PROMPT
In full and without alteration, copy the listing.

INPUT DATA
────

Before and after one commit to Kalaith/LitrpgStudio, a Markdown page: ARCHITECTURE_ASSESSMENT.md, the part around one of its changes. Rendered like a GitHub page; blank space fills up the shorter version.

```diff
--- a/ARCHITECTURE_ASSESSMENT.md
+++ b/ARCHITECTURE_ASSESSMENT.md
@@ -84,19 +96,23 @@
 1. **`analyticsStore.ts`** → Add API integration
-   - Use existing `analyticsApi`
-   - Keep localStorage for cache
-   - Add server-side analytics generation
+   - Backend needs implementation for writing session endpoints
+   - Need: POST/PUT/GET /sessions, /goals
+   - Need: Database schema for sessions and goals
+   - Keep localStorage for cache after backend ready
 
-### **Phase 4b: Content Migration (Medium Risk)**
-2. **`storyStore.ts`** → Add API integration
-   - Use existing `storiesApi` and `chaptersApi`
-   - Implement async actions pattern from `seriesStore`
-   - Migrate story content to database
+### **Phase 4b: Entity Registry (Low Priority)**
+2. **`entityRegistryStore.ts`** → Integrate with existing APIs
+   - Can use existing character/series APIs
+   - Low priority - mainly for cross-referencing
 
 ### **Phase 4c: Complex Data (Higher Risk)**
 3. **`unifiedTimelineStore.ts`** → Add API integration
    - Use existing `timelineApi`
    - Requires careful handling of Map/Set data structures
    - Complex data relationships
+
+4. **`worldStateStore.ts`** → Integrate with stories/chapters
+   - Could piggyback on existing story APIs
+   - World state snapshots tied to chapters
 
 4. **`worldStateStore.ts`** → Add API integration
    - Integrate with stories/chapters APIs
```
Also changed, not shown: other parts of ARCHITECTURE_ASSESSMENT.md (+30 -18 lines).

────

RESPONSE FOR THIS EXERCISE
Before and after one commit to Kalaith/LitrpgStudio, a Markdown page: ARCHITECTURE_ASSESSMENT.md, the part around one of its changes. Rendered like a GitHub page; blank space fills up the shorter version.

```diff
--- a/ARCHITECTURE_ASSESSMENT.md
+++ b/ARCHITECTURE_ASSESSMENT.md
@@ -84,19 +96,23 @@
 1. **`analyticsStore.ts`** → Add API integration
-   - Use existing `analyticsApi`
-   - Keep localStorage for cache
-   - Add server-side analytics generation
+   - Backend needs implementation for writing session endpoints
+   - Need: POST/PUT/GET /sessions, /goals
+   - Need: Database schema for sessions and goals
+   - Keep localStorage for cache after backend ready
 
-### **Phase 4b: Content Migration (Medium Risk)**
-2. **`storyStore.ts`** → Add API integration
-   - Use existing `storiesApi` and `chaptersApi`
-   - Implement async actions pattern from `seriesStore`
-   - Migrate story content to database
+### **Phase 4b: Entity Registry (Low Priority)**
+2. **`entityRegistryStore.ts`** → Integrate with existing APIs
+   - Can use existing character/series APIs
+   - Low priority - mainly for cross-referencing
 
 ### **Phase 4c: Complex Data (Higher Risk)**
 3. **`unifiedTimelineStore.ts`** → Add API integration
    - Use existing `timelineApi`
    - Requires careful handling of Map/Set data structures
    - Complex data relationships
+
+4. **`worldStateStore.ts`** → Integrate with stories/chapters
+   - Could piggyback on existing story APIs
+   - World state snapshots tied to chapters
 
 4. **`worldStateStore.ts`** → Add API integration
    - Integrate with stories/chapters APIs
```
Also changed, not shown: other parts of ARCHITECTURE_ASSESSMENT.md (+30 -18 lines).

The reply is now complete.